● **Directions for this task**
Examine the entries and show every line in which the word "terremoto" is found.

● **Dataset records**
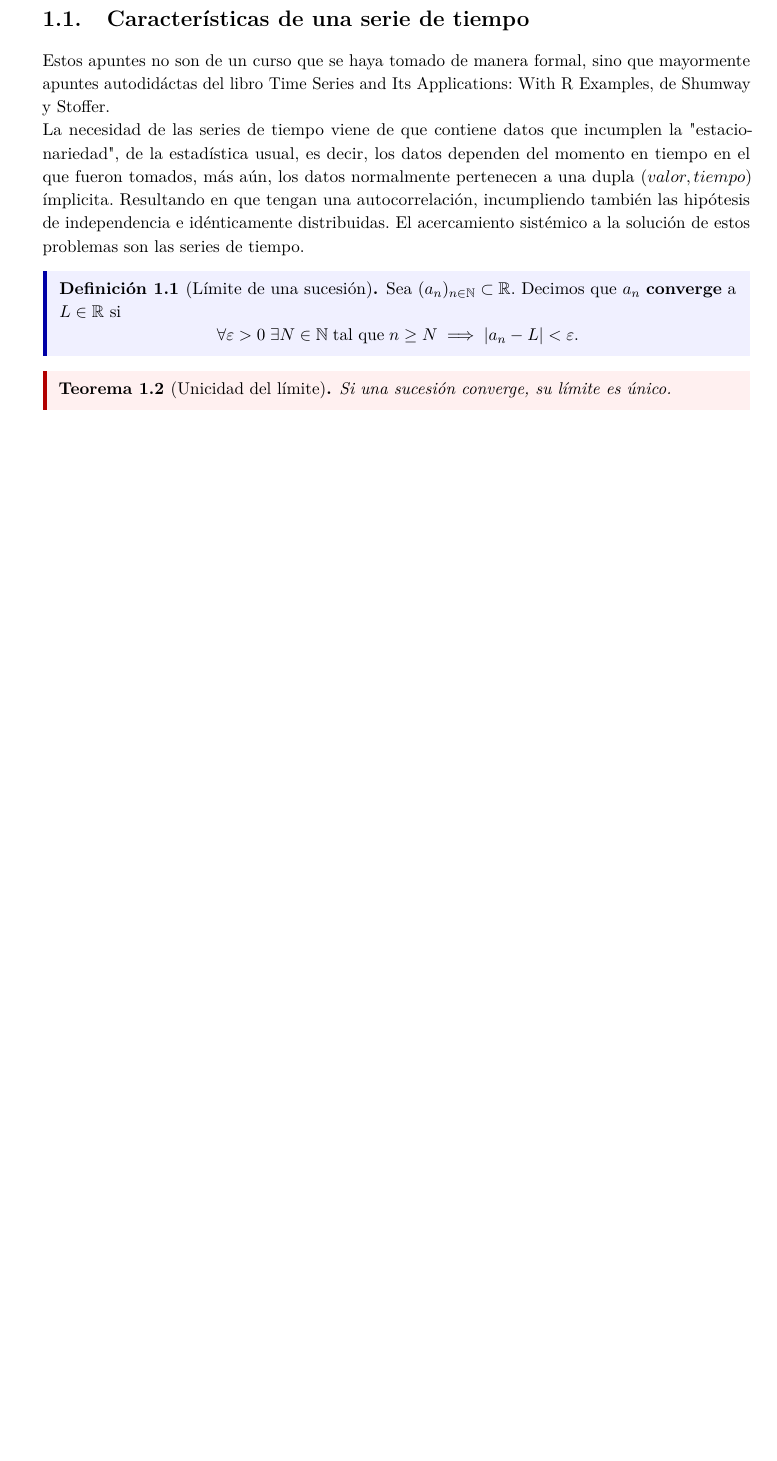
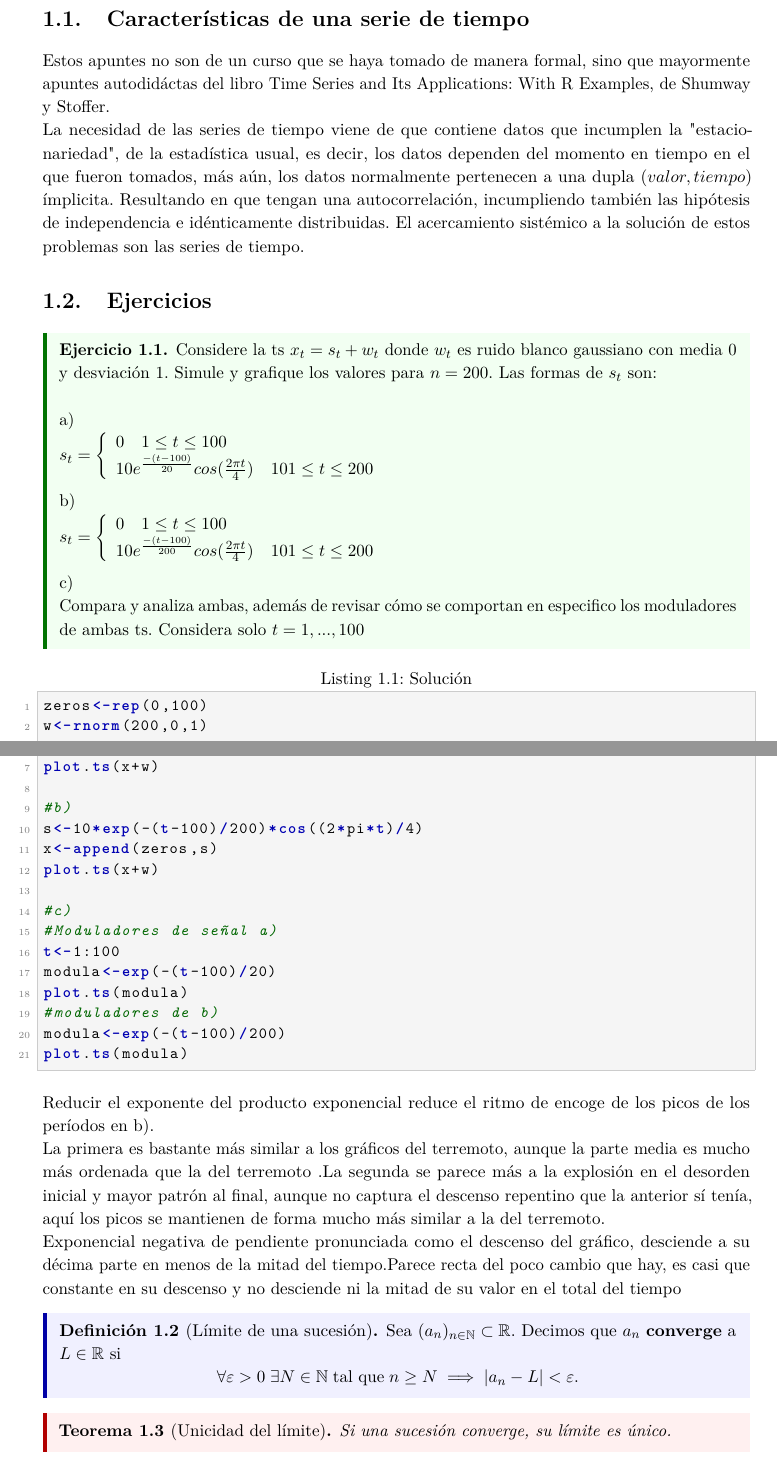
Before and after one commit to PraxedisJRuv/apuntes, a LaTeX document (series_de_tiempo.tex): part of page 4 of 11 before the commit and two parts of pages 4 and 5 of 12 after it, the two joined at a grey line, cut so that both start at the same text, the shorter picture padded with empty space. Compiled offline with pdfLaTeX.

Commit message:
add: ejercicios de sección 1.2 de series de tiempo

```diff
--- a/series_de_tiempo.tex
+++ b/series_de_tiempo.tex
@@ -199,3 +199,35 @@ tiempo en el que fueron tomados, más aún, los datos normalmente pertenecen a u
 $(valor,tiempo)$  ímplicita. Resultando en que tengan una autocorrelación, incumpliendo también las
 hipótesis de independencia e idénticamente distribuidas. El acercamiento sistémico a la
 solución de estos problemas son las series de tiempo.
+
+\section{Ejercicios}
+\begin{ejercicio}
+Considere la ts $x_t=s_t+w_t$ donde $w_t$ es ruido blanco gaussiano con media 0 y desviación 1. Simule
+y grafique los valores para $n=200$. Las formas de $s_t$ son:\\
+
+a)\\
+$s_t=\left\{
+  \begin{array}{l}
+    0 \quad 1 \leq t \leq 100 \\
+    10e^{\frac{-(t-100)}{20}}cos(\frac{2 \pi t}{4}) \quad 101\leq t \leq 200
+  \end{array}
+\right.$\\
+
+b)\\
+$s_t=\left\{
+  \begin{array}{l}
+    0 \quad 1 \leq t \leq 100 \\
+    10e^{\frac{-(t-100)}{200}}cos(\frac{2 \pi t}{4}) \quad 101\leq t \leq 200
+  \end{array}
+\right.$\\
+
+c)\\
+Compara y analiza ambas, además de revisar cómo se comportan en especifico los moduladores
+de ambas ts. Considera solo $t=1,...,100$
+
+\end{ejercicio}
+
+\begin{lstlisting}[language=R, caption={Solución}]
+zeros<-rep(0,100)
+w<-rnorm(200,0,1)
+t<-101:200
@@ -202,3 +237,30 @@ solución de estos problemas son las series de tiempo.
+plot.ts(x+w)
+
+#b)
+s<-10*exp(-(t-100)/200)*cos((2*pi*t)/4)
+x<-append(zeros,s)
+plot.ts(x+w)
+
+#c)
+#Moduladores de señal a)
+t<-1:100
+modula<-exp(-(t-100)/20)
+plot.ts(modula)
+#moduladores de b)
+modula<-exp(-(t-100)/200)
+plot.ts(modula)
+
+
+\end{lstlisting}
+Reducir el exponente del producto exponencial reduce el ritmo de encoge de los picos de los períodos en b). \\
+La primera es bastante más similar a los gráficos del terremoto, aunque la parte media es mucho más
+ordenada que la del terremoto .La segunda se parece más a la explosión en el desorden inicial y mayor
+patrón al final, aunque no captura el descenso repentino que la anterior sí tenía, aquí los picos
+se mantienen de forma mucho más similar a la del terremoto.\\
+Exponencial negativa de pendiente pronunciada como el descenso del gráfico,
+desciende a su décima parte en menos de la mitad del tiempo.Parece recta del poco cambio que hay,
+es casi que constante en su descenso y no desciende ni la mitad de su valor en el total del tiempo
+
 \begin{definicion}[Límite de una sucesión]\label{def:limite}
   Sea $(a_n)_{n\in\N}\subset\R$. Decimos que $a_n$ \termino{converge} a
   $L\in\R$ si
```
Also changed, not shown: estadistica.tex (+2 -2 lines), series_de_tiempo.tex (3 more changed lines).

● **Result of the task**
+La primera es bastante más similar a los gráficos del terremoto, aunque la parte media es mucho más
+ordenada que la del terremoto .La segunda se parece más a la explosión en el desorden inicial y mayor
+se mantienen de forma mucho más similar a la del terremoto.\\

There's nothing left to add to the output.